Over 80,000 NHS health workers in England have yet to receive even a single dose of a Covid vaccine, FactCheck analysis of NHS data shows.

Of those, just over 52,000 are not thought to have a medical exemption, which means they’re at risk of losing their jobs in April if they don’t get vaccinated in the next fortnight.

That’s roughly 3.5 per cent of all staff who work with patients.

And in some areas it’s even higher. Across trusts in London, our figures suggest 7.6 per cent of staff are entirely unvaccinated and don’t have a valid medical excuse.

In November, the government announced that health workers in England would have to be double-vaccinated by 1 April. To meet that deadline, staff need to have had their first dose by 3 February.

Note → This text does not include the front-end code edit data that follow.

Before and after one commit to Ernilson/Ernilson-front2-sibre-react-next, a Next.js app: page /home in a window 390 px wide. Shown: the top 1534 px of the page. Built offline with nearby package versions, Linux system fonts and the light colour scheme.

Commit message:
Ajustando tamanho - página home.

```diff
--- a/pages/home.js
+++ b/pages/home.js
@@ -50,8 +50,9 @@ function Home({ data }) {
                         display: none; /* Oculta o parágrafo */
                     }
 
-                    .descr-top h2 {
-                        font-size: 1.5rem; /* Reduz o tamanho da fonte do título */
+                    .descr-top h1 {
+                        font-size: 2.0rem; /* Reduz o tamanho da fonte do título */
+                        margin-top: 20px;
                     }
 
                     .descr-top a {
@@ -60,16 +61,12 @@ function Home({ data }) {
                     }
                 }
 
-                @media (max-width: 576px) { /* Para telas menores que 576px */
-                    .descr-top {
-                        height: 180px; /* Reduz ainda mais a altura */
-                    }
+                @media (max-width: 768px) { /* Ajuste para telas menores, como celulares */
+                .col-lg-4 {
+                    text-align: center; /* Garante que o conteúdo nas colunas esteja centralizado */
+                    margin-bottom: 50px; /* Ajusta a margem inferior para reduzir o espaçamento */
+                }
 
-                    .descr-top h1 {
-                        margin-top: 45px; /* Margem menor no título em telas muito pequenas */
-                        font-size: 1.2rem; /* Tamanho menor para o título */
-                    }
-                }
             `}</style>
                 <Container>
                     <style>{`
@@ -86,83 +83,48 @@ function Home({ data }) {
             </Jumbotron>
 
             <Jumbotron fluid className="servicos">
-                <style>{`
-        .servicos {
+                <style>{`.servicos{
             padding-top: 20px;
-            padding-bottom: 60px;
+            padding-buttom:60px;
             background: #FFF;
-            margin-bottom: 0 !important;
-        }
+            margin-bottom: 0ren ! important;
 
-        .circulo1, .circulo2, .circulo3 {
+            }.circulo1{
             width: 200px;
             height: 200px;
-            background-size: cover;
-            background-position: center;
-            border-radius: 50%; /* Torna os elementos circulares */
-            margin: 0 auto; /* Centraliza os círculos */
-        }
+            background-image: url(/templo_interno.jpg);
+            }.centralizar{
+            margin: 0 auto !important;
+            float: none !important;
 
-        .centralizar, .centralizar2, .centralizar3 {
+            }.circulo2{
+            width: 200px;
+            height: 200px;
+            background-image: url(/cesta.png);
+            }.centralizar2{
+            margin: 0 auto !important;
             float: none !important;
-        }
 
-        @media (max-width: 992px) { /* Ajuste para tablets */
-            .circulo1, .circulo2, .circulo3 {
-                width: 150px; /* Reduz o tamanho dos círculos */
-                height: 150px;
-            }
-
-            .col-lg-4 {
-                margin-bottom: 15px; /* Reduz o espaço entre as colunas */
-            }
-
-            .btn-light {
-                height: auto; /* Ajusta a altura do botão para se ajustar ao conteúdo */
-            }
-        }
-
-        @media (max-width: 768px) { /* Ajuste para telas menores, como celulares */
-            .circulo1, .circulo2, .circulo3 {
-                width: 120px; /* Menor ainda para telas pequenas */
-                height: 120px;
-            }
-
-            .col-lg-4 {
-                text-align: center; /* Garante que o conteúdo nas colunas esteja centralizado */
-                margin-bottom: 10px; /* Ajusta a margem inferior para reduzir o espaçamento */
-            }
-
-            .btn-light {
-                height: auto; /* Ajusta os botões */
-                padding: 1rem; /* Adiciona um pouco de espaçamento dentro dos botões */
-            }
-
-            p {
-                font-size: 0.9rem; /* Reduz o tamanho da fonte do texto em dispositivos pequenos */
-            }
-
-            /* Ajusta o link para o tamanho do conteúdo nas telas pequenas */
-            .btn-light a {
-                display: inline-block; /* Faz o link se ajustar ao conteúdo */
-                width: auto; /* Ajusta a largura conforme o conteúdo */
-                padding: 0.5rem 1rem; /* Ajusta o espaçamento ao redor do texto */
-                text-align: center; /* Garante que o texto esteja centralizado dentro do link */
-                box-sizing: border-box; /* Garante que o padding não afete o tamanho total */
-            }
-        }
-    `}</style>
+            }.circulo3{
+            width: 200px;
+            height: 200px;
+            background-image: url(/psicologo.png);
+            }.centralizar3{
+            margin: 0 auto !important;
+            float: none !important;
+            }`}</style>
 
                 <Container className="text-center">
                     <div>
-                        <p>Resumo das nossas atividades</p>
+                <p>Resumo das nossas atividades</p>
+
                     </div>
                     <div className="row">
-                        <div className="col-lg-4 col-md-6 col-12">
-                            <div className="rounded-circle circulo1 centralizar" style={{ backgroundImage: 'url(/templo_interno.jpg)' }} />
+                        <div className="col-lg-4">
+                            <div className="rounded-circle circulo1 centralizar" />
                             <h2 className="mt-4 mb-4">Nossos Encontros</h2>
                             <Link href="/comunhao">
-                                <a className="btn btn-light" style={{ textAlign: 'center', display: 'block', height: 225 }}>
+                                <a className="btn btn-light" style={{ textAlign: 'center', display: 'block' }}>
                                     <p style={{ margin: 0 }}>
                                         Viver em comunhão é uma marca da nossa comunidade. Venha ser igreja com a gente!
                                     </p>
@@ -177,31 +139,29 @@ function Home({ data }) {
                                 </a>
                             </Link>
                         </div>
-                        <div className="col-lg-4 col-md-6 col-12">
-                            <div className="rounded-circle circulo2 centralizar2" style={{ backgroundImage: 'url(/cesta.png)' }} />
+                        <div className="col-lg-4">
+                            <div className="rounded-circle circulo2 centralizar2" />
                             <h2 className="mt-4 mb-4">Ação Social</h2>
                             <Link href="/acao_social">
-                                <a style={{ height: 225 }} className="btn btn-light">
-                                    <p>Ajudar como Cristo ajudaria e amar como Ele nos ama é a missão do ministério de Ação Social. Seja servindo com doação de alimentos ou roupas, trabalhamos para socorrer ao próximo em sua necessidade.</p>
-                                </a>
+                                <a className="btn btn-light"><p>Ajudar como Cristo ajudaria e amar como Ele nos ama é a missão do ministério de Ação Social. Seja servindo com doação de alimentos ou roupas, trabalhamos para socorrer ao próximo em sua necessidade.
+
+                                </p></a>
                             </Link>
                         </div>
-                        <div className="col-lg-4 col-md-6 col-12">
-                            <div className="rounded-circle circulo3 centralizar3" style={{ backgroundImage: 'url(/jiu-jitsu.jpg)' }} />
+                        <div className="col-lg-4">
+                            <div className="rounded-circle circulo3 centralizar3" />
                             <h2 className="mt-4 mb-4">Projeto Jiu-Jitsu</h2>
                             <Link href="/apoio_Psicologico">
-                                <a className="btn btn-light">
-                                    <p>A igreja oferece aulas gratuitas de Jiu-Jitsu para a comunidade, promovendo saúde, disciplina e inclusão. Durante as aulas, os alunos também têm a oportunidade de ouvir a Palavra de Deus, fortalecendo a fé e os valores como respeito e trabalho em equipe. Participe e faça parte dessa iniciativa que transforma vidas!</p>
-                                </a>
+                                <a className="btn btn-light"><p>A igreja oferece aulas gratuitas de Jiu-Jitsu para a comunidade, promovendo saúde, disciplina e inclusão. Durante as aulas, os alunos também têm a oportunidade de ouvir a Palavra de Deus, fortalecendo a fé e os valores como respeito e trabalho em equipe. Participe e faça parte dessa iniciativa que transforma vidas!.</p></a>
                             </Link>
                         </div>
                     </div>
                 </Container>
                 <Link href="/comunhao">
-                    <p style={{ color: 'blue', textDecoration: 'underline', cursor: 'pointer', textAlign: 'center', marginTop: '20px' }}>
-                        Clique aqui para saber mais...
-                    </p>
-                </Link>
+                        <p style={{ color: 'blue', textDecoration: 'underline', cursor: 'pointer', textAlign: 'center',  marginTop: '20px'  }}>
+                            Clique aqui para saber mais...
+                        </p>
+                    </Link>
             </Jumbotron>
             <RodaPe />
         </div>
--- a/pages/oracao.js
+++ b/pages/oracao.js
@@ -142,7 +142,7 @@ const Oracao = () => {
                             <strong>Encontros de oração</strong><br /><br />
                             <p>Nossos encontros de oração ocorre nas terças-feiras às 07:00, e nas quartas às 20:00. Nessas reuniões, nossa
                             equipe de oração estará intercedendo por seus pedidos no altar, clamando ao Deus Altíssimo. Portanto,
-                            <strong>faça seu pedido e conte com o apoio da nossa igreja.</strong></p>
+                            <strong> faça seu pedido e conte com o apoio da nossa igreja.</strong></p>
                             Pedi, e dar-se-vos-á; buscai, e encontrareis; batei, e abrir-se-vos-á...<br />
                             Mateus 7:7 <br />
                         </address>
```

In these final weeks, hospitals are hoping to convince as many employees as they can to get jabbed. Failing that, some staff might be moved into roles that don’t involve contact with patients.

But if no alternative can be found, they face dismissal.

Even before the policy was announced, there were just over 99,000 vacancies in England’s health service.

And with mandatory jabs potentially pushing tens of thousands more staff out of the NHS, the Royal College of Nursing has called on the government to delay the policy’s deadline.

NHS leaders in Scotland and Wales have been spared this particular headache as governments there have decided not to make jabs mandatory. The Northern Ireland executive says it will consult on compulsory vaccines, but only for new recruits.

How we reached the figures

NHS data shows that there are currently 1.48 million health care workers employed by trusts in England. With 1.39 million first doses delivered to staff, that leaves 81,626 completely unvaccinated.

In November, the government estimated that 2 per cent of the total workforce would be eligible for a medical exemption from the vaccine (though it admits that this is hard to determine for certain).

Using that assumption, we estimate that 29,607 staff would have a valid excuse for not getting jabbed.

Taken together, that leaves us with 52,019 NHS workers who – according to the current regulations – should be vaccinated, but are not.

We found that the NHS in London could be hardest hit, with nearly 8 per cent of staff still unvaccinated – followed by the West Midlands (3.3 per cent) and the North West (3.2 per cent).

Our figures tally with the government’s own predictions: in November, the Department of Health said it expected some 56,000 trust workers to be unvaccinated without an excuse by the 1 April deadline.

The Department of Health told FactCheck: “NHS and care staff do amazing work and we are thankful to those who have chosen to get the vaccine”. The spokesperson said the policy is “all about patient safety”.